Sounds like you've found a new use for those 386's and 486's. To give you
and idea i've got a similar setup and here's the specs.
kernel recompiled with optimizations set for a 486. Also compiled it to be
optimized as a router not a host. Ip masq and firewalling compiled in statically.
2 NE2000 NIC's on an ISA bus.
My outbound internet connection is a motorrola netsurfer wave cable modem, which
connects to one NIC via twisted pair. The other hosts are connected to the second NIC
via coax cable.
For stress testing, I started about 5 big (60mb) downloads from about 3 different hosts.
Total flow rate was about 1.2-1.6 Mbit/sec.
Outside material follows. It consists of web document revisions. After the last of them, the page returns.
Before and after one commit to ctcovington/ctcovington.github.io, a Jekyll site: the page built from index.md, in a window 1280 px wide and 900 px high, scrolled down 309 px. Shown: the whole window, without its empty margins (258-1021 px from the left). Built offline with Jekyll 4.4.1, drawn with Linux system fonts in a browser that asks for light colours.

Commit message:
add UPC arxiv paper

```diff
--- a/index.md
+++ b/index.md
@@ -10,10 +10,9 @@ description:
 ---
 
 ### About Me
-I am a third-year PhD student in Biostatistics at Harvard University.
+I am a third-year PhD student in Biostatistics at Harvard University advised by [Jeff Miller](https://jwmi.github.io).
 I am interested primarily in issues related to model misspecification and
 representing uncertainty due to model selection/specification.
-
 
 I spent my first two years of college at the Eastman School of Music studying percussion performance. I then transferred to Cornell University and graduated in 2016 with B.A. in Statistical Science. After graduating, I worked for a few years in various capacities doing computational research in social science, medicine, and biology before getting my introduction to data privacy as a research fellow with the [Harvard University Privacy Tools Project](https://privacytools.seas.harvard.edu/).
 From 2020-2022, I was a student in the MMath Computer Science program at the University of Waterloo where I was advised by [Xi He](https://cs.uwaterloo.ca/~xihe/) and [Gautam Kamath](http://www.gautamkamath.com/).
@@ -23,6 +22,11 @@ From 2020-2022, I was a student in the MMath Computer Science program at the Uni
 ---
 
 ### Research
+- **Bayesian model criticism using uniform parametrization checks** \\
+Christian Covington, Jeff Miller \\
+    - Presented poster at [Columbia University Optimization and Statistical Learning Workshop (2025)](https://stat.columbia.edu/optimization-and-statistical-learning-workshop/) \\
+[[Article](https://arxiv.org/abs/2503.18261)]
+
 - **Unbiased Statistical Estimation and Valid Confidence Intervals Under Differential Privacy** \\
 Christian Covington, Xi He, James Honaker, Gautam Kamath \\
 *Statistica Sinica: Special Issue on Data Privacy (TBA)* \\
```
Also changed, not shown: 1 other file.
The 486 router just chugged along with no problem.
A top session on the router showed that I was only at about 10% cpu utilization (with full masquerading).
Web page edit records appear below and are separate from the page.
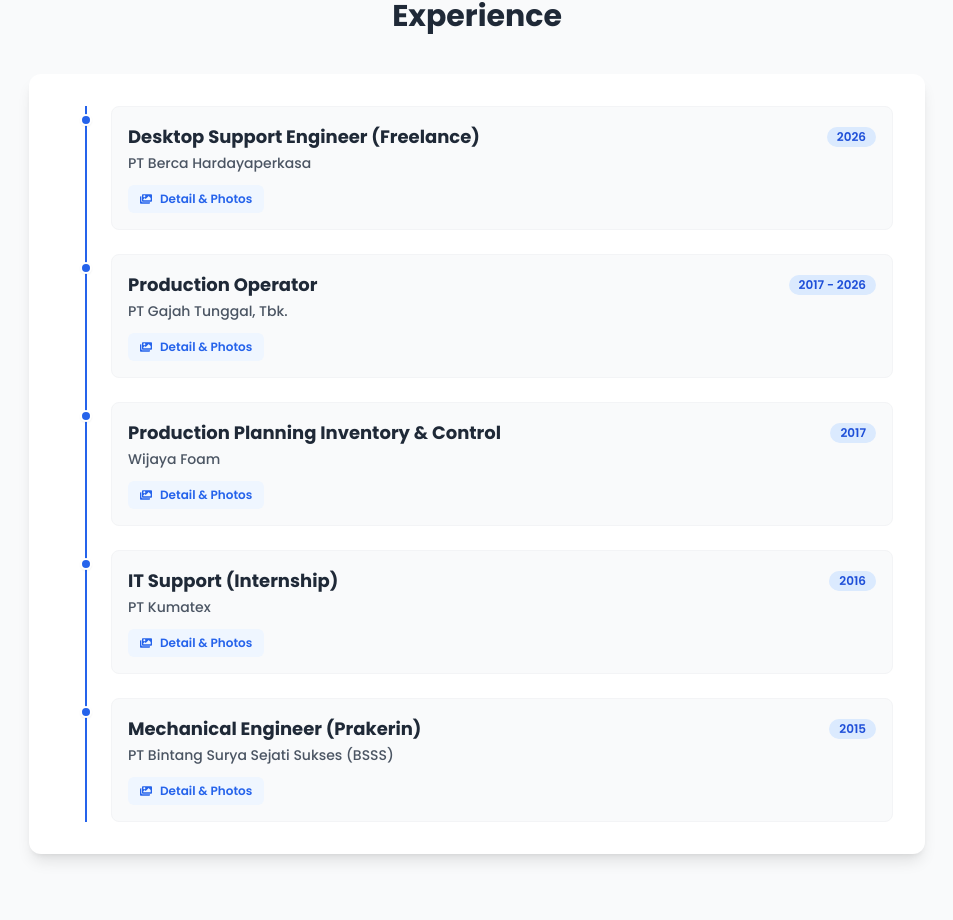
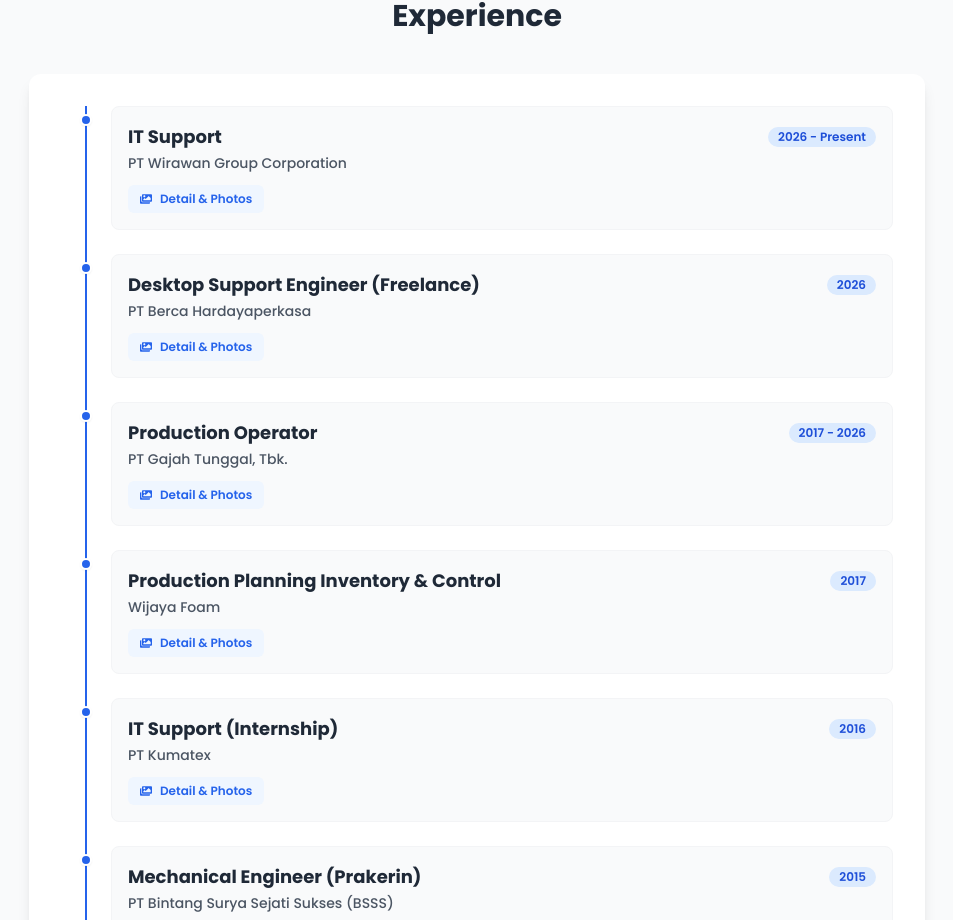
Before and after one commit to Sandysuryantiko/My-Personal-Website, a React (Vite) app: page / in a window 1280 px wide. Shown: the part 2718-3638 px from the top of the page, without its empty margins (163-1116 px from the left). Built offline with nearby package versions, Linux system fonts and the light colour scheme.

Commit message:
Update Experience

```diff
--- a/src/sections/Experience.jsx
+++ b/src/sections/Experience.jsx
@@ -10,19 +10,19 @@
 import "swiper/css/pagination";
 
 const experiences = [
-  // {
-  //   id: 1,
-  //   role: "IT Support",
-  //   company: "PT Wirawan Group Corporation",
-  //   year: "2026 - Present",
-  //   description:
-  //     "Responsible for Active Directory management, Kerio Control firewall, Synology NAS backup routines, Print Server setup, VPN administration, and end-user IT support.",
-  //   images: [
-  //     "https://via.placeholder.com/600x400?text=IT+Support+Setup+1", // Ganti dengan path foto kamu (misal: /assets/img/exp1-1.jpg)
-  //     "https://via.placeholder.com/600x400?text=Network+Rack+Maintenance",
-  //     "https://via.placeholder.com/600x400?text=NAS+and+Server+Backup",
-  //   ],
-  // },
+  {
+    id: 1,
+    role: "IT Support",
+    company: "PT Wirawan Group Corporation",
+    year: "2026 - Present",
+    description:
+      "Responsible for Active Directory management, Kerio Control firewall, Synology NAS backup routines, Print Server setup, VPN administration, and end-user IT support.",
+    images: [
+      "https://via.placeholder.com/600x400?text=IT+Support+Setup+1", // Ganti dengan path foto kamu (misal: /assets/img/exp1-1.jpg)
+      "https://via.placeholder.com/600x400?text=Network+Rack+Maintenance",
+      "https://via.placeholder.com/600x400?text=NAS+and+Server+Backup",
+    ],
+  },
   {
     id: 2,
     role: "Desktop Support Engineer (Freelance)",
```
I would really like to have the internet bandwith to peak it out and see what it's full limitations are
(i'm not complaining about 1.6 Mbit/sec, that's fast). Overall i'm very amazed. You should have
absolutely no problem routing leased lines with those machines......
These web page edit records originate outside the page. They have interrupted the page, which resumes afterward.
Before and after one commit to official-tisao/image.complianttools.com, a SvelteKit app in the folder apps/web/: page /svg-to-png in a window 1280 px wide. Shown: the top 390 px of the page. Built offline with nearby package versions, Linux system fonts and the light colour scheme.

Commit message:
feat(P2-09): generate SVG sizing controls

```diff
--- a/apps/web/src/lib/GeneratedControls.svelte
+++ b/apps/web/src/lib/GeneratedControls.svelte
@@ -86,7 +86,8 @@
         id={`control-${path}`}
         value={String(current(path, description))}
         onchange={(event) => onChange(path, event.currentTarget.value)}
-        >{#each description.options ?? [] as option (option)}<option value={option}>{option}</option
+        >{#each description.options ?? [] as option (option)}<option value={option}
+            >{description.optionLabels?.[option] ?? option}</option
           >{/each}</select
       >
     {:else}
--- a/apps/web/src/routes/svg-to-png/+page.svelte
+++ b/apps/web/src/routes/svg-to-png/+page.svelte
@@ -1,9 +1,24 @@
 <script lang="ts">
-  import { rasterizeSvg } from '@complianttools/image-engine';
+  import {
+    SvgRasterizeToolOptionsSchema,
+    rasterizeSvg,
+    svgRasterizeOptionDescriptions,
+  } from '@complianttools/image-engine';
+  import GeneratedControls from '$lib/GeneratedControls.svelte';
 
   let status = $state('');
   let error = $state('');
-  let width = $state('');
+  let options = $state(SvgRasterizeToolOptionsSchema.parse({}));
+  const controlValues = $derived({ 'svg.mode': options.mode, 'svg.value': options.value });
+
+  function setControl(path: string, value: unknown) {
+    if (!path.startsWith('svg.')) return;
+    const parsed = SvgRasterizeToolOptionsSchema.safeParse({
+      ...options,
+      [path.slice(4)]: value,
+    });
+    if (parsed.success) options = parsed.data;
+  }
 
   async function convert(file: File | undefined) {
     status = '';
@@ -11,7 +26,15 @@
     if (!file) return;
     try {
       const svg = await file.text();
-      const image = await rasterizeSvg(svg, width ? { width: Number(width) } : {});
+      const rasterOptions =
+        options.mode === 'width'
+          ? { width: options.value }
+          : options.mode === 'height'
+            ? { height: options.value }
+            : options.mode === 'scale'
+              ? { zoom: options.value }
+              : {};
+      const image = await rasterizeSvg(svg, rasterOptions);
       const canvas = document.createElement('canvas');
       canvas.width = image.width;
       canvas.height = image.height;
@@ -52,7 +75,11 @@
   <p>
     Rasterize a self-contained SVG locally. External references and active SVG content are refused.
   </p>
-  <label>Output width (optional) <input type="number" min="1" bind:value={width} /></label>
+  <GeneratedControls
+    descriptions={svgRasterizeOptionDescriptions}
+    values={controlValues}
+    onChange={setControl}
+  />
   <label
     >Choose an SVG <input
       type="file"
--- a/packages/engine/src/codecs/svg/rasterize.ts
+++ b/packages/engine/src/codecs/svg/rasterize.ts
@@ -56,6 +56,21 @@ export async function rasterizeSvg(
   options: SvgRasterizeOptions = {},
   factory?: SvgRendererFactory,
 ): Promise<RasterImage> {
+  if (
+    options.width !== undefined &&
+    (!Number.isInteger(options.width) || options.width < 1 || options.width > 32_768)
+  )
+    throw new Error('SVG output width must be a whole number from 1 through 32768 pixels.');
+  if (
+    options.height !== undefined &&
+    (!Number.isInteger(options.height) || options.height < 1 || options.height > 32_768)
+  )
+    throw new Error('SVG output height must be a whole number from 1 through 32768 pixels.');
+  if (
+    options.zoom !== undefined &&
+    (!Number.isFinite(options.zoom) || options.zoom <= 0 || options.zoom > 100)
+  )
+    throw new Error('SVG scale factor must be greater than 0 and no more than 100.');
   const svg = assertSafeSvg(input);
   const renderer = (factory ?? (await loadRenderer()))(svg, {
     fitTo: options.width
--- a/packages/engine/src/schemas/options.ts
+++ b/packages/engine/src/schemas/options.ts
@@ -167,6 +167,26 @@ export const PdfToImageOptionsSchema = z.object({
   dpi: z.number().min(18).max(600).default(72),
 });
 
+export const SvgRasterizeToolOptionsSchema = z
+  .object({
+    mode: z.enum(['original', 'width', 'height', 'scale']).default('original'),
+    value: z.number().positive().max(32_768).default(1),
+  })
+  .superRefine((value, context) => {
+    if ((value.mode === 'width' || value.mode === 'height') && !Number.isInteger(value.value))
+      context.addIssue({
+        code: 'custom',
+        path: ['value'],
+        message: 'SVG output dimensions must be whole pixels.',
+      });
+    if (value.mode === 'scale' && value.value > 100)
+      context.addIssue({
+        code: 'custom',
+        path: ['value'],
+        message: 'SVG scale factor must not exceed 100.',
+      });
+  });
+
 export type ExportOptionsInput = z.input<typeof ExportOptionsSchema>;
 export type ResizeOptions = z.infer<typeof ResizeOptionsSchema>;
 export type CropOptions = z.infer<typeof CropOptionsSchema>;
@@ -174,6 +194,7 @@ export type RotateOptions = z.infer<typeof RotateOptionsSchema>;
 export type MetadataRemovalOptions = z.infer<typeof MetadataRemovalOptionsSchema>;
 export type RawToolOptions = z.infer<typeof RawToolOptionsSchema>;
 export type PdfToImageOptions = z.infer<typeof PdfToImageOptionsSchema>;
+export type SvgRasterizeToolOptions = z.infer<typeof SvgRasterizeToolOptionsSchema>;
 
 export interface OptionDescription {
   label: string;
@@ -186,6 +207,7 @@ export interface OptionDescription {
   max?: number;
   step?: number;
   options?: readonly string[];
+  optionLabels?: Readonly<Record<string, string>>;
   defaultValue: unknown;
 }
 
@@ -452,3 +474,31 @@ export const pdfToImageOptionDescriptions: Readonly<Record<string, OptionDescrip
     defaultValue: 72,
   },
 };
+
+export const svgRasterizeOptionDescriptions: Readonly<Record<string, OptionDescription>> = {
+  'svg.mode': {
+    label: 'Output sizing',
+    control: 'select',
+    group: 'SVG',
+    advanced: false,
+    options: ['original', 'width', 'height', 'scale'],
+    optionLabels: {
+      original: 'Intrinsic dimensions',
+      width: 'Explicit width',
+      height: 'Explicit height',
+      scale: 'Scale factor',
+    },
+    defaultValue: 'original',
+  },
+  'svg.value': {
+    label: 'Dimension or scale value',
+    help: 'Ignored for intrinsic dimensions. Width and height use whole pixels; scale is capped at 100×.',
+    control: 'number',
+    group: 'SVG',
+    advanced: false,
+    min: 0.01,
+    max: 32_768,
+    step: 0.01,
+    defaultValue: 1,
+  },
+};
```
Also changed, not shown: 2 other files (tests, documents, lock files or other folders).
> I have a couple of old 386 and 486 PCs I would want to use as routers on a
> TCP/IP WAN network. I will install Redhat Linux 5.1 on them. The PCs have 8
> MB RAM, but I may bump that up to 16 MB if possible. I would enable IP
> Masquerading on them. The links between sites would be with standard 2/4
> wire leased line modem connections. Main use of TCP/IP WAN would be for
> Internet access through a central location and to interconnect sites for
> other services.
> Are these PCs okay for what I intend to use them for. Would they perform
> well, or should use higher powered PCs.
> Any suggestions would be greatly appreciated.